### [What the task asks]
If a line in the records below contains the word "During", return that line.
─── Dataset extract ───
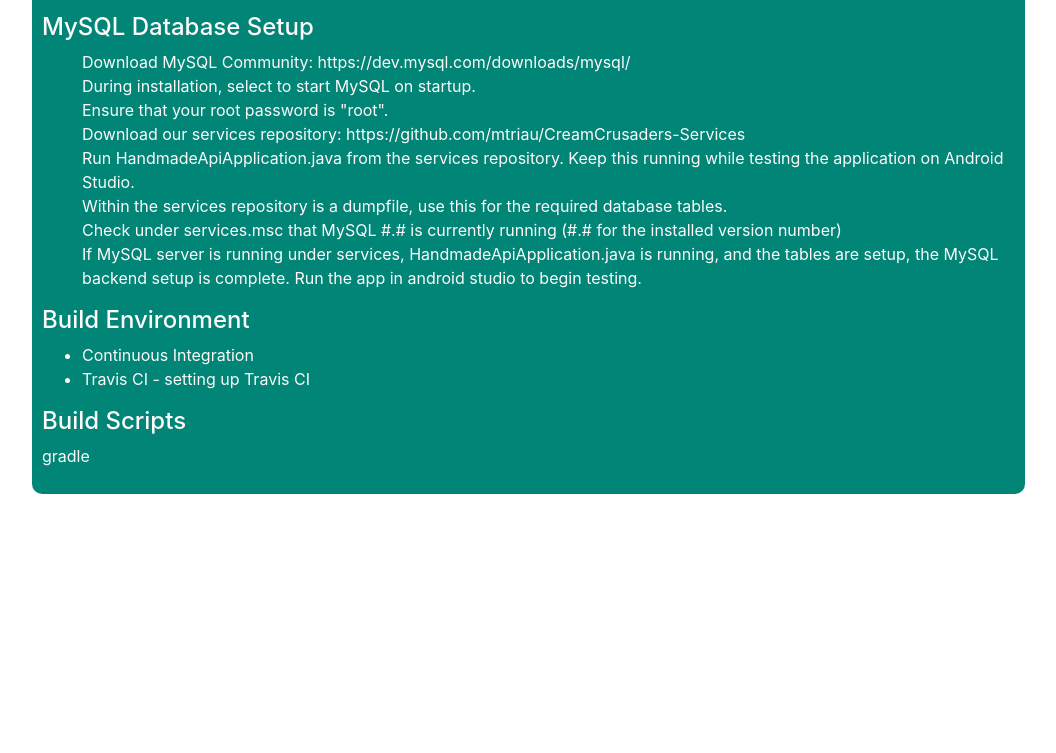
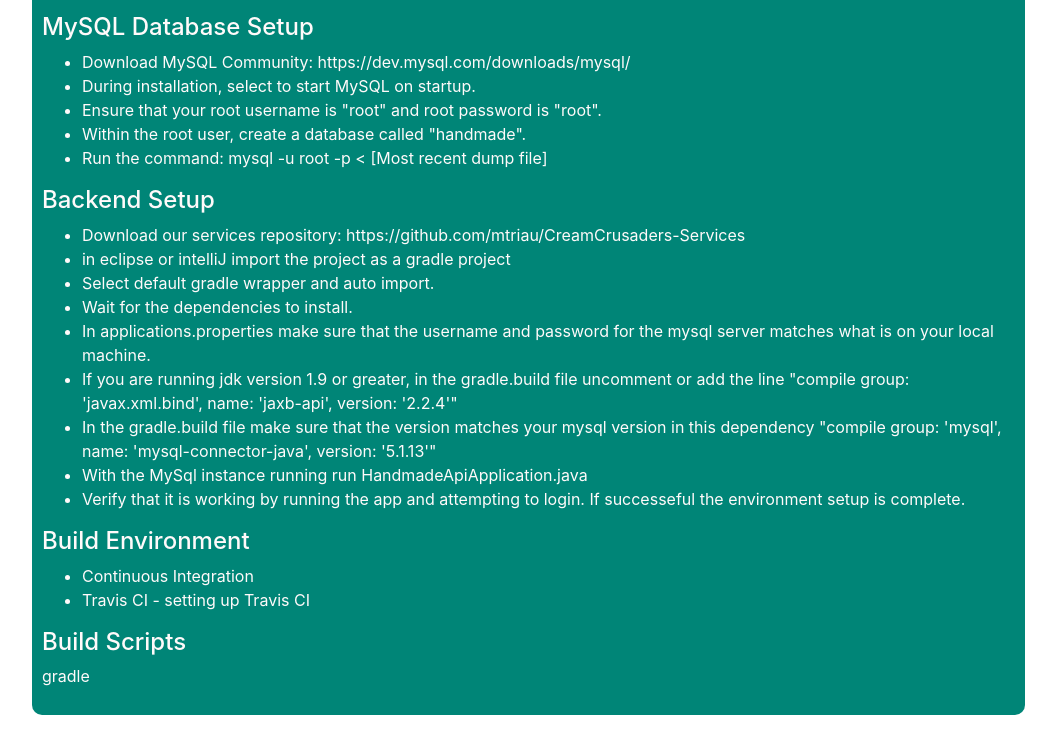
Before and after one commit to asethi0/Capstone-Site, a plain HTML site: page index.html in a window 1280 px wide. Shown: the part 5311-6064 px from the top of the page, without its empty margins (127-1183 px from the left). Before the commit the page ends 5869 px from the top, so only its background shows below. Drawn offline with nearby package versions, Linux system fonts and the light colour scheme.

Commit message:
updated environment setup

```diff
--- a/index.html
+++ b/index.html
@@ -283,6 +283,31 @@ Upon termination of this Agreement, you shall cease all use of the Application a
 
 <h4>MySQL Database Setup</h4>
 <ul>
+	<li>Download MySQL Community: https://dev.mysql.com/downloads/mysql/</li>
+	<li>During installation, select to start MySQL on startup.</li>
+	<li>Ensure that your root username is "root" and root password is "root".</li>
+	<li>Within the root user, create a database called "handmade".</li>
+	<li>Run the command: mysql -u root -p < [Most recent dump file]</li>
+</ul>
+
+
+<h4>Backend Setup</h4>
+
+<ul>
+	<li>Download our services repository: https://github.com/mtriau/CreamCrusaders-Services</li>
+	<li>in eclipse or intelliJ import the project as a gradle project</li>
+	<li>Select default gradle wrapper and auto import.</li>
+	<li>Wait for the dependencies to install.</li>
+	<li>In applications.properties make sure that the username and password for the mysql server matches what is on your local machine.</li>
+	<li>If you are running jdk version 1.9 or greater, in the gradle.build file uncomment or add the line "compile group: 'javax.xml.bind', name: 'jaxb-api', version: '2.2.4'"</li>
+	<li>In the gradle.build file make sure that the version matches your mysql version in this dependency "compile group: 'mysql', name: 'mysql-connector-java', version: '5.1.13'"</li>
+	<li>With the MySql instance running run HandmadeApiApplication.java </li>
+	<li>Verify that it is working by running the app and attempting to login. If successeful the environment setup is complete.</li>
+
+
+</ul>
+
+<!-- <ul>
 	<p>
 		Download MySQL Community: https://dev.mysql.com/downloads/mysql/<br>
 During installation, select to start MySQL on startup. <br>
@@ -293,7 +318,7 @@ Within the services repository is a dumpfile, use this for the required database
 Check under services.msc that MySQL #.# is currently running (#.# for the installed version number)<br>
 If MySQL server is running under services, HandmadeApiApplication.java is running, and the tables are setup, the MySQL backend setup is complete. Run the app in android studio to begin testing.
 	</p>
-</ul>
+</ul> -->
 
 <h4>Build Environment</h4>
 <ul>
```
───
### [Output of the exercise]
+	<li>During installation, select to start MySQL on startup.</li>
 During installation, select to start MySQL on startup. <br>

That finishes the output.